━━━ PROVIDED DATA ━━━

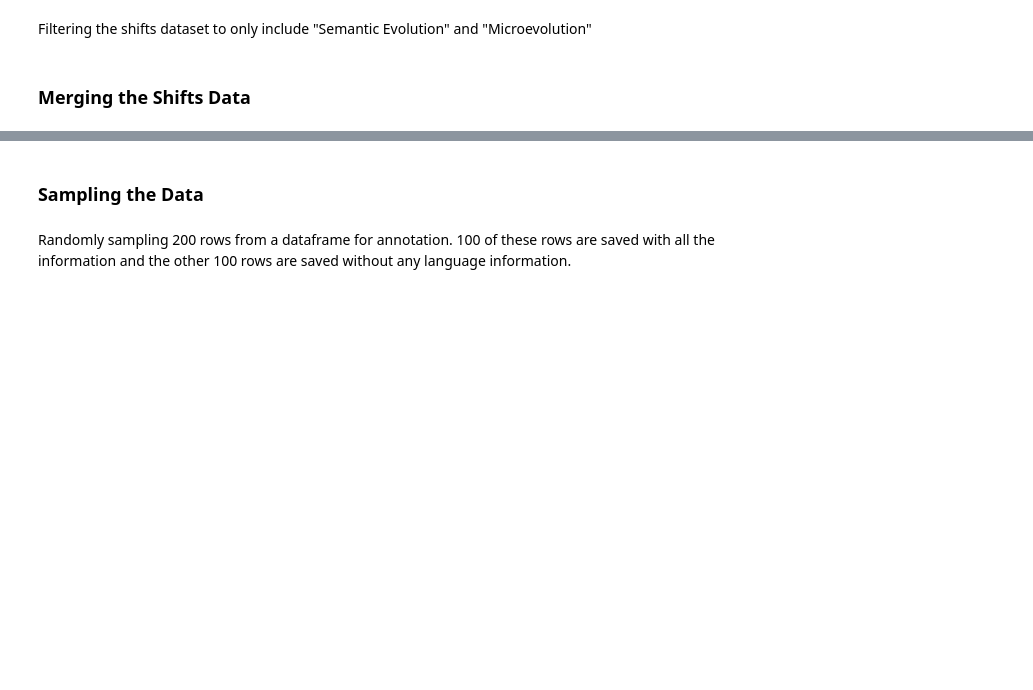
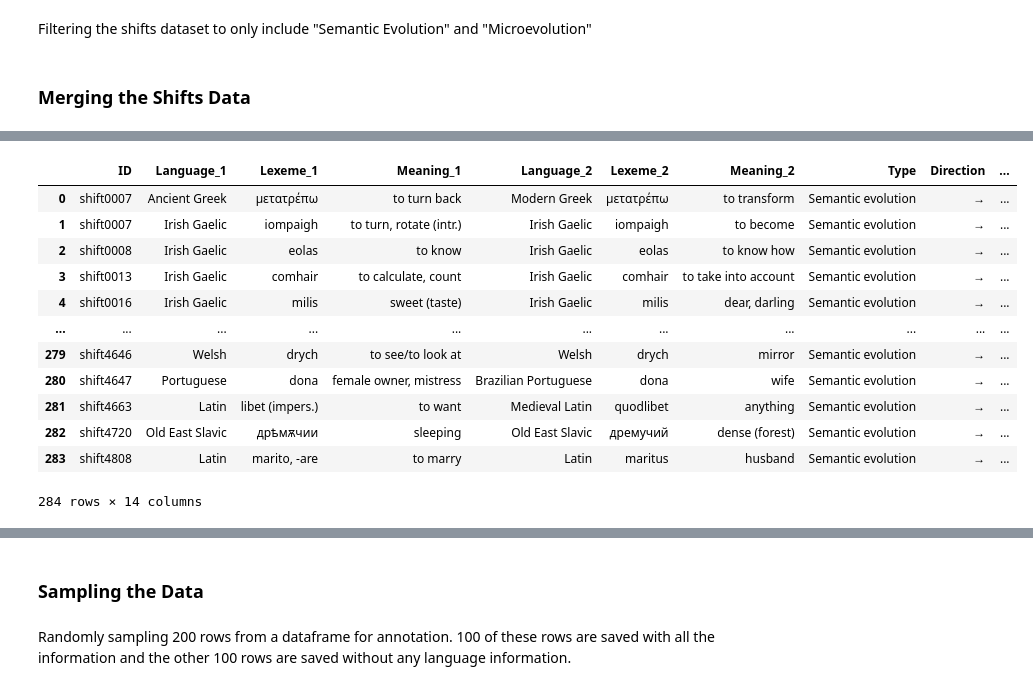
Before and after one commit to ecesuurker/DatSemShift_Scraper, a Jupyter notebook: DatasetConstruction.ipynb, the cells around one changed output, grey strips where cells are left out. Drawn from its saved outputs; the diff is of its cells as text; code cells hidden in the pictures; blank space fills up the shorter version.

Commit message:
All realizations of a shift is placed inside the same row

```diff
--- a/DatasetConstruction.ipynb
+++ b/DatasetConstruction.ipynb
@@ -8,7 +8,7 @@ import random
 # %% [markdown]
 Filtering the shifts dataset to only include "Semantic Evolution" and "Microevolution"
 # %%
-data = pd.read_csv('Shifts.csv')
+data = pd.read_csv('DatSemShift.csv')
 
 SC_data = data[(data['Type'] == ' Semantic evolution') | (data['Type'] == ' Microevolution')]
 # %% [markdown]
@@ -35,0 +46,22 @@ merged_reordered.to_csv('MergedShifts.csv')
+# %%
+#To not to lose any info related to the realizations of the shifts, encoding info into the same row
+merged['Lexemes_1'] = merged['Language_1'] + ': [' + merged['Lexeme_1'] + ']'
+merged['Meanings_1'] = merged['Lexeme_1'] + ': [' + merged['Meaning_1'] + ']'
+merged['Languages_2'] = merged['Language_1'] + ': [' + merged['Language_2'] + ']'
+merged['Lexemes_2'] = merged['Lexeme_1'] + ': [' + merged['Lexeme_2'] + ']'
+merged['Meanings_2'] = merged['Lexeme_2'] + ': [' + merged['Meaning_2'] + ']'
+merged
+# %% [output]
+|  | ID | Language_1 | Lexeme_1 | Meaning_1 | Language_2 | Lexeme_2 | Meaning_2 | Type | Direction | ... |
+| 0 | shift0007 | Ancient Greek | μετατρέπω | to turn back | Modern Greek | μετατρέπω | to transform | Semantic evolution | → | ... |
+| 1 | shift0007 | Irish Gaelic | iompaigh | to turn, rotate (intr.) | Irish Gaelic | iompaigh | to become | Semantic evolution | → | ... |
+| 2 | shift0008 | Irish Gaelic | eolas | to know | Irish Gaelic | eolas | to know how | Semantic evolution | → | ... |
+| 3 | shift0013 | Irish Gaelic | comhair | to calculate, count | Irish Gaelic | comhair | to take into account | Semantic evolution | → | ... |
+| 4 | shift0016 | Irish Gaelic | milis | sweet (taste) | Irish Gaelic | milis | dear, darling | Semantic evolution | → | ... |
+| ... | ... | ... | ... | ... | ... | ... | ... | ... | ... | ... |
+| 279 | shift4646 | Welsh | drych | to see/to look at | Welsh | drych | mirror | Semantic evolution | → | ... |
+| 280 | shift4647 | Portuguese | dona | female owner, mistress | Brazilian Portuguese | dona | wife | Semantic evolution | → | ... |
+| 281 | shift4663 | Latin | libet (impers.) | to want | Medieval Latin | quodlibet | anything | Semantic evolution | → | ... |
+| 282 | shift4720 | Old East Slavic | дрѣмѫчии | sleeping | Old East Slavic | дремучий | dense (forest) | Semantic evolution | → | ... |
+| 283 | shift4808 | Latin | marito, -are | to marry | Latin | maritus | husband | Semantic evolution | → | ... |
+284 rows × 14 columns
```
Also changed, not shown: parts of 6 cells of this notebook, 3 other files.
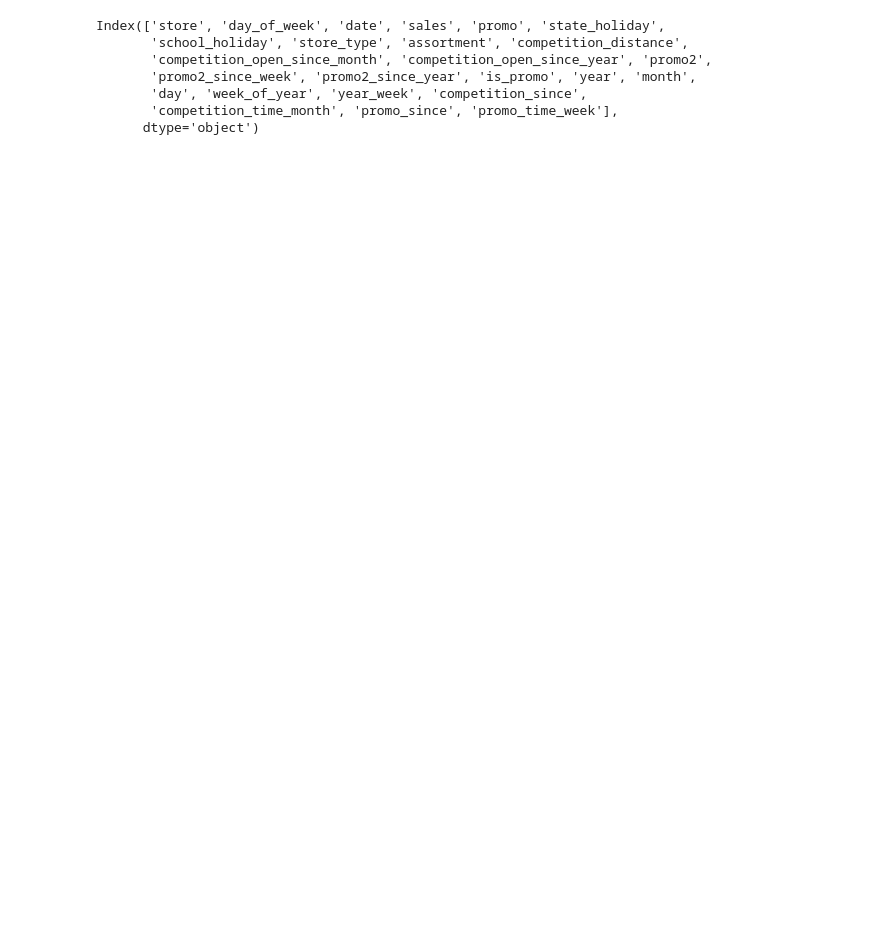
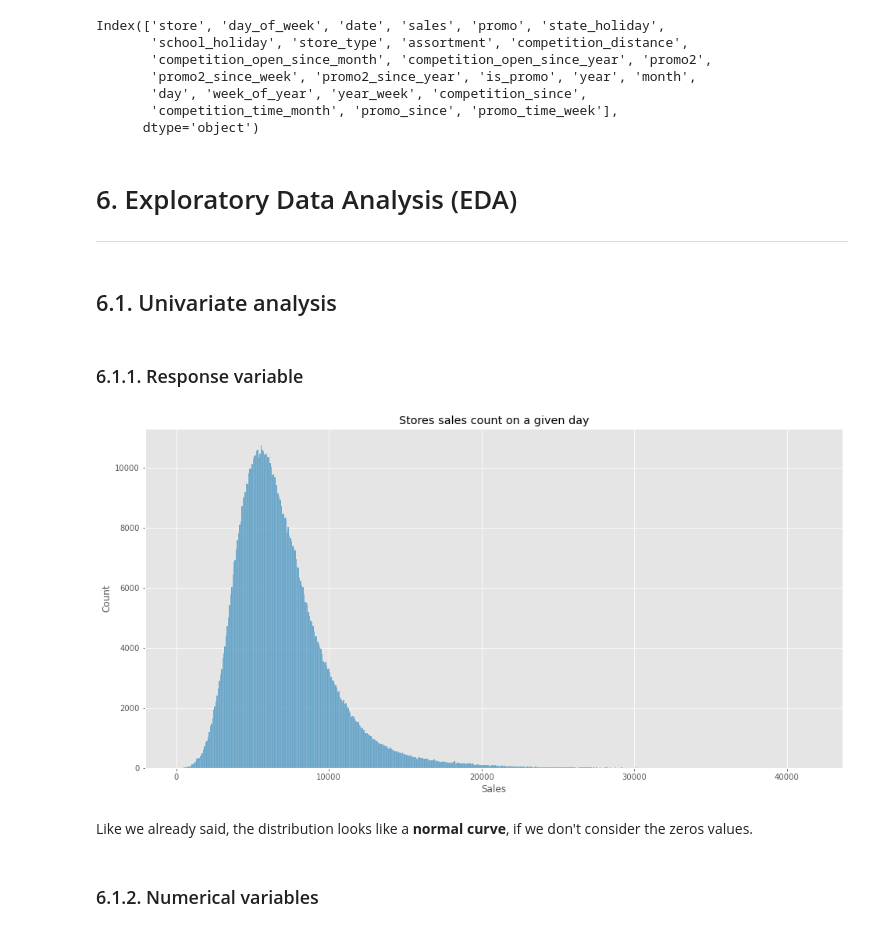
Before and after one commit to Emersonmiady/data-science-em-producao, a Jupyter notebook: rossman_store_sales.ipynb, the cells around one changed output. Saved outputs shown, nothing was run; the diff lists cells and outputs as text; code cells hidden in the pictures; blank space fills up the shorter version.

Commit message:
started EDA. Completed the univariate analysis

```diff
--- a/rossman_store_sales.ipynb
+++ b/rossman_store_sales.ipynb
@@ -89,16 +89,50 @@ def fillout_nan_on_col_with(time, col, df):
         print('Unrecognized time...')
         return None
 
-def show_histplot(x, data, title=None, xlabel=None):
+def get_num_cat_vars(df):
+    '''
+    Slice the dataframe in numerical and categorical variables.
+    This function returns two dataframes, the first is containing the numerical
+    attributes, the secound is containing the categorical attributes.
+    '''
+    num_attributes = df.select_dtypes(include=['int64', 'float64'])
+    cat_attributes = df.select_dtypes(exclude=['int64', 'float64', 'datetime64[ns]'])
+
+    return num_attributes, cat_attributes
+
+def show_histplot(x, data, title=None, xlabel=None, kde=True):
     '''
     Show the histplot, given a x, data,
     title and x label values.
     '''
     plt.figure(figsize=(16, 8))
-    sns.histplot(x=x, data=data, kde=True)
+    sns.histplot(x=x, data=data, kde=kde)
     plt.title(title)
     plt.xlabel(xlabel)
     plt.show()
+
+def plot_countplot_and_sales_kdeplot(var, df):
+    '''
+    Plot the countplot and sales kdeplot of a
+    categorical variable side by side.
+    '''
+    var_values = df[var].unique()
+
+    # Plotting the countplot of the variable
+    plt.figure(figsize=(16, 8))
+    plt.subplot(1, 2, 1)
+    sns.countplot(x=var, data=df)
+
+    # Plotting the sales kdelplot of each
+    # value on the variable
+    plt.subplot(1, 2, 2)
+    for value in var_values:
+        sns.kdeplot(df[df[var] == value]['sales'],
+                    label=value, shade=True)
+    plt.suptitle(f'{var} count and sales kde plot given this variable',
+                 fontsize=16)
+    plt.legend()
+    plt.show()
 # %% [markdown]
 ## 2.3. Loading Data
 # %%
@@ -766,7 +803,7 @@ df['month'] = df['date'].dt.month
 df['day'] = df['date'].dt.day
 
 # Week of year
-df['week_of_year'] = df['date'].dt.isocalendar().week
+df['week_of_year'] = df['date'].dt.isocalendar().week.astype('int64')
 
 # Year week
 df['year_week'] = df['date'].dt.strftime('%Y-%W')
@@ -849,3 +888,21 @@ Index(['store', 'day_of_week', 'date', 'sales', 'promo', 'state_holiday',
        'day', 'week_of_year', 'year_week', 'competition_since',
        'competition_time_month', 'promo_since', 'promo_time_week'],
       dtype='object')
+# %% [markdown]
+# 6. Exploratory Data Analysis (EDA)
+---
+# %% [markdown]
+## 6.1. Univariate analysis
+# %% [markdown]
+### 6.1.1. Response variable
+# %%
+# Showing the stores sales count on a given day distribution
+show_histplot('sales', df,
+              'Stores sales count on a given day',
+              'Sales', False)
+# %% [output]
+[figure, added]
+# %% [markdown]
+Like we already said, the distribution looks like a **normal curve**, if we don't consider the zeros values.
+# %% [markdown]
+### 6.1.2. Numerical variables
```
Also changed, not shown: parts of 28 cells of this notebook.
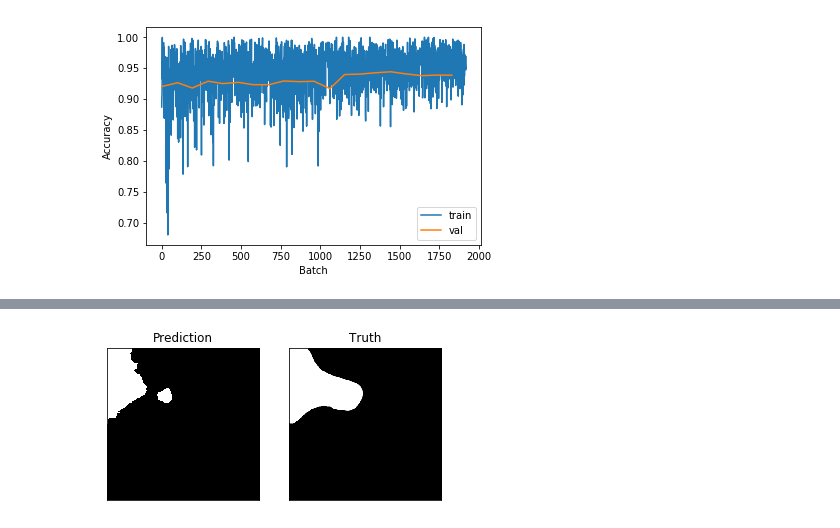
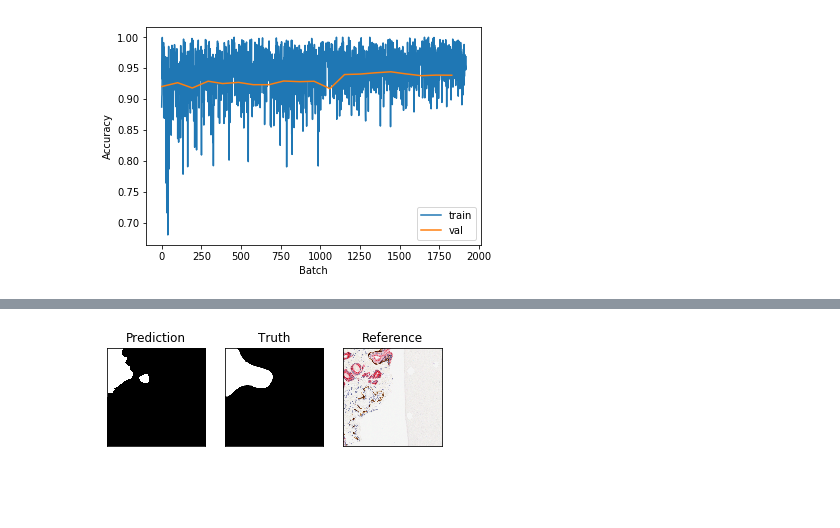
Before and after one commit to mhask94/cs474_labs_f2019, a Jupyter notebook: DL_Lab4.ipynb, the cells around one changed output, grey strips where cells are left out. Drawn from its saved outputs; the diff is of its cells as text; code cells hidden in the pictures; blank space fills up the shorter version.

Commit message:
Now display reference image

```diff
--- a/DL_Lab4.ipynb
+++ b/DL_Lab4.ipynb
@@ -443,24 +443,28 @@ This is the result I got after 1 hour or training.
 # %%
 # Code for testing prediction on an image
 def testModel():
   x,truth_img = val_dataset[172]
   x = x.cuda(async=True)
   out = model(x.unsqueeze(0))
 
   img = torch.argmax(out, dim=1)
 
-  fig, ax = plt.subplots(1,2)
+  fig, ax = plt.subplots(1,3)
   ax[0].imshow(img[0].cpu(), cmap='gray')
   ax[0].set_title('Prediction')
   ax[0].set_xticks([])
   ax[0].set_yticks([])
   ax[1].imshow(truth_img, cmap='gray')
   ax[1].set_title('Truth')
   ax[1].set_xticks([])
   ax[1].set_yticks([])
+  ax[2].imshow(x.cpu().permute(1,2,0).numpy())
+  ax[2].set_title('Reference')
+  ax[2].set_xticks([])
+  ax[2].set_yticks([])
 
   plt.show()
 
 testModel()
 # %% [output]
-[figure, old version]
+[figure, new version]
```
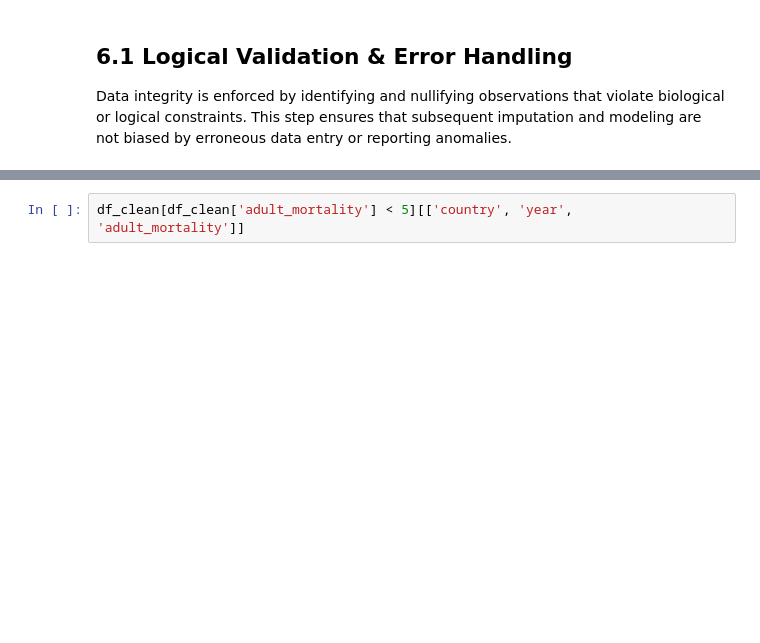
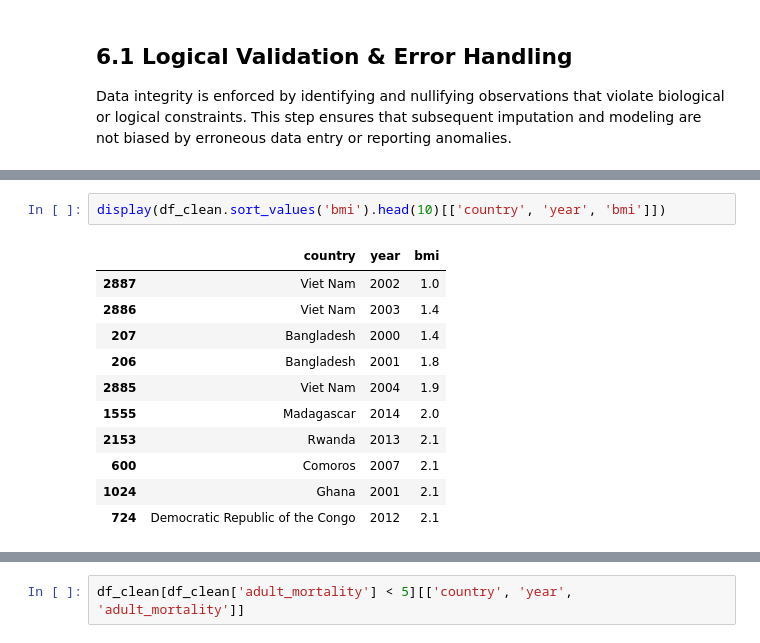
Before and after one commit to MermonGData/longevity-prediction, a Jupyter notebook: notebooks/01_eda_and_preprocessing.ipynb, the cells around one changed output, grey strips where cells are left out. Cells and saved outputs as stored; diff of their text form; blank space fills up the shorter version.

```diff
--- a/notebooks/01_eda_and_preprocessing.ipynb
+++ b/notebooks/01_eda_and_preprocessing.ipynb
@@ -140,0 +176,14 @@ Series([], Name: infant_deaths, dtype: int64)
+# %%
+display(df_clean.sort_values('bmi').head(10)[['country', 'year', 'bmi']])
+# %% [output]
+|  | country | year | bmi |
+| 2887 | Viet Nam | 2002 | 1.0 |
+| 2886 | Viet Nam | 2003 | 1.4 |
+| 207 | Bangladesh | 2000 | 1.4 |
+| 206 | Bangladesh | 2001 | 1.8 |
+| 2885 | Viet Nam | 2004 | 1.9 |
+| 1555 | Madagascar | 2014 | 2.0 |
+| 2153 | Rwanda | 2013 | 2.1 |
+| 600 | Comoros | 2007 | 2.1 |
+| 1024 | Ghana | 2001 | 2.1 |
+| 724 | Democratic Republic of the Congo | 2012 | 2.1 |
```
Also changed, not shown: parts of 22 cells of this notebook.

━━━

**WHAT YOU NEED TO DO**
Every line above that holds the string "given" should be copied into the answer.

**ANSWER SECTION**
     Show the histplot, given a x, data,
+    plt.suptitle(f'{var} count and sales kde plot given this variable',
+# Showing the stores sales count on a given day distribution
+              'Stores sales count on a given day',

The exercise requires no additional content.